Sugar futures pared losses after industry data showed the cane harvest in Brazil's main growing region slowing, keeping sugar output behind that last year.
Raw sugar for July, which had been trading down 0.7%, recovered to post a 0.6% gain, retaking the 17.00 cents-a-pound mark, after Unica said that mills in Brazil's Centre South crushed less cane in the second half of May than in the first.
At 37.98m tonnes, mills in the region, responsible for some 90% of Brazil's cane and sugar output, processed 2.4% less crop than in the first half of last month.
While sugar output showed a 6.2% increase, as mills switched more production to the sweetener rather than ethanol, the cumulative total for 2014-15 so far remains below that last year.

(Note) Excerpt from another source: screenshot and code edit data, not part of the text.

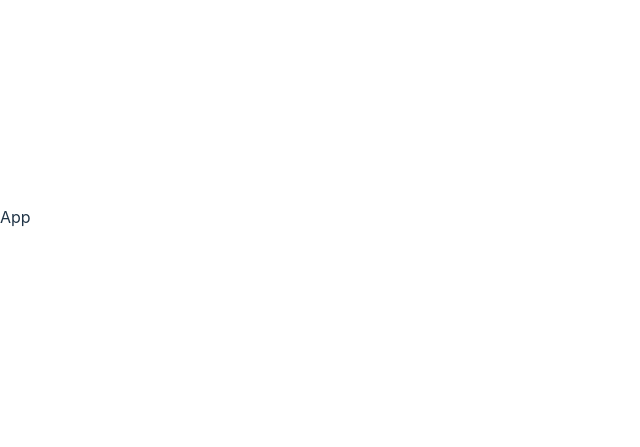
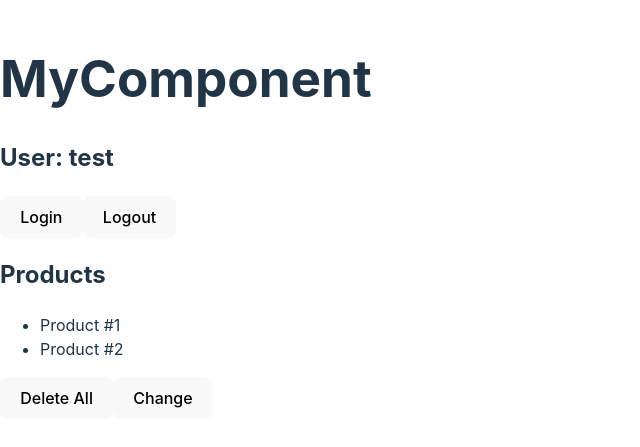
Before and after one commit to CristianAquino/react-ts, a React (Vite) app: page / in a window 1280 px wide. Shown: the part 183-630 px from the top of the page, without its empty margins (0-640 px from the left). Built offline with nearby package versions, Linux system fonts and the light colour scheme.

Commit message:
globalState

```diff
--- a/src/App.tsx
+++ b/src/App.tsx
@@ -1,4 +1,13 @@
+import MyComponent from "./components/MyComponent";
+import StoreProvider from "./store/StoreProvider";
+
 const App = () => {
-  return <div>App</div>;
+  return (
+    <div>
+      <StoreProvider>
+        <MyComponent />
+      </StoreProvider>
+    </div>
+  );
 };
 export default App;
--- /dev/null
+++ b/src/components/MyComponent.tsx
@@ -0,0 +1,40 @@
+import { useDispatch, useStore } from "../store/StoreProvider";
+import { STORE_TYPE } from "../store/storeReducer";
+
+const MyComponent = () => {
+  const { user, products } = useStore();
+  const dispatch = useDispatch();
+
+  return (
+    <div>
+      <h1>MyComponent</h1>
+      <h2>User: {user?.name}</h2>
+      <button
+        onClick={() =>
+          dispatch({
+            type: STORE_TYPE.AUTHLOGIN,
+            payload: { id: 1, name: "test" },
+          })
+        }
+      >
+        Login
+      </button>
+      <button onClick={() => dispatch({ type: STORE_TYPE.AUTHLOGOUT })}>
+        Logout
+      </button>
+      <h2>Products</h2>
+      <ul>
+        {products.map((product) => (
+          <li key={product.id}>{product.title}</li>
+        ))}
+      </ul>
+      <button onClick={() => dispatch({ type: STORE_TYPE.PRODUCTDELETEALL })}>
+        Delete All
+      </button>
+      <button onClick={() => dispatch({ type: STORE_TYPE.PRODUCTCHANGE })}>
+        Change
+      </button>
+    </div>
+  );
+};
+export default MyComponent;
--- /dev/null
+++ b/src/models/index.ts
@@ -0,0 +1 @@
+export * from "./Istore";
--- /dev/null
+++ b/src/store/StoreProvider.tsx
@@ -0,0 +1,23 @@
+import { createContext, useContext, useReducer } from "react";
+import reducer, { initialStore } from "./storeReducer";
+import { actionStore, dispatch, StateInterface, valueContext } from "../models";
+
+const StoreContext = createContext<valueContext>({} as valueContext);
+
+const StoreProvider = ({ children }: { children: React.ReactNode }) => {
+  const [store, dispatch] = useReducer<
+    (state: StateInterface, action: actionStore) => StateInterface
+  >(reducer, initialStore);
+  return (
+    <StoreContext.Provider value={[store, dispatch]}>
+      {children}
+    </StoreContext.Provider>
+  );
+};
+
+// custom hooks
+const useStore: () => StateInterface = () => useContext(StoreContext)[0];
+const useDispatch: () => dispatch = () => useContext(StoreContext)[1];
+
+export { StoreContext, useStore, useDispatch };
+export default StoreProvider;
--- /dev/null
+++ b/src/store/storeReducer.ts
@@ -0,0 +1,46 @@
+import { StateInterface, actionStore } from "../models";
+
+const enum STORE_TYPE {
+  AUTHLOGIN = "authlogin",
+  AUTHLOGOUT = "authlogout",
+  PRODUCTDELETEALL = "productdeleteall",
+  PRODUCTCHANGE = "productchange",
+}
+
+const initialStore = {
+  user: { id: 1, name: "test" },
+  products: [
+    { id: 1, title: "Product #1" },
+    { id: 2, title: "Product #2" },
+  ],
+};
+
+const reducer = (state: StateInterface, action: actionStore) => {
+  switch (action.type) {
+    case STORE_TYPE.AUTHLOGOUT:
+      return {
+        ...state,
+        user: null,
+      };
+    case STORE_TYPE.AUTHLOGIN:
+      return {
+        ...state,
+        user: action.payload,
+      };
+    case STORE_TYPE.PRODUCTDELETEALL:
+      return {
+        ...state,
+        products: [],
+      };
+    case STORE_TYPE.PRODUCTCHANGE:
+      return {
+        ...state,
+        products: [{ id: 3, title: "Product #3" }],
+      };
+    default:
+      return state;
+  }
+};
+
+export { initialStore, STORE_TYPE };
+export default reducer;
```
Also changed, not shown: src/models/Istore.ts (added, +18 -0 lines).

Centre South mills have produced 5.44m tonnes so far in the season, which started in April, down 3.6% year on year.
And there are concerns that production will continue to lag, with Unica cautioning over a drop in cane yields, and the prospect of this trend continuing.
However, the rally in futures waned as focus returned to the heavy stocks of the sweetener left over from a successions of years of world production surplus.
"While the lower production should be seen as bullish, the current burdensome supply and lethargic current demand are keeping the upside in check," Sterling Smith at Citigroup said.
"The large supplies and current sluggish demand is keeping prices contained."
July raw sugar futures stood at 16.98 cents a pound in late deals, unchanged on the day.
In London, white sugar futures for August were 0.3% higher at $461.20 a tonne, below a day high of $465.30 a tonne, when the contract was bumping up against its 10-day and 100-day moving averages.
Unica attributed the pullback in cane processing volumes in part to lower crop yields, "mainly due to the drought in the early months of the year" in the Centre South.
Yields so far in 2014-15 have averaged 77.3 tonnes per hectare, down 8.8% year on year.
"In some places the Mid-South this fall in yield was even more pronounced," said Antonio de Padua Rodrigues, the Unica technical director.
Some mills were forced "to reduce the rate of grinding to prevent the advance of harvest over areas of younger cane", less than 12 months old.
The expectation is that this yield shortfall will "persist", and may grow, "especially for cane available for harvest in the last third of the season", Mr Rodriguez added.
Some other commentators have also forecast a decline in cane yields ahead, with London broker Marex Spectron foreseeing that "the cane of which growth was stunted by the drought would only begin to show lower agricultural yields from mid-June onwards".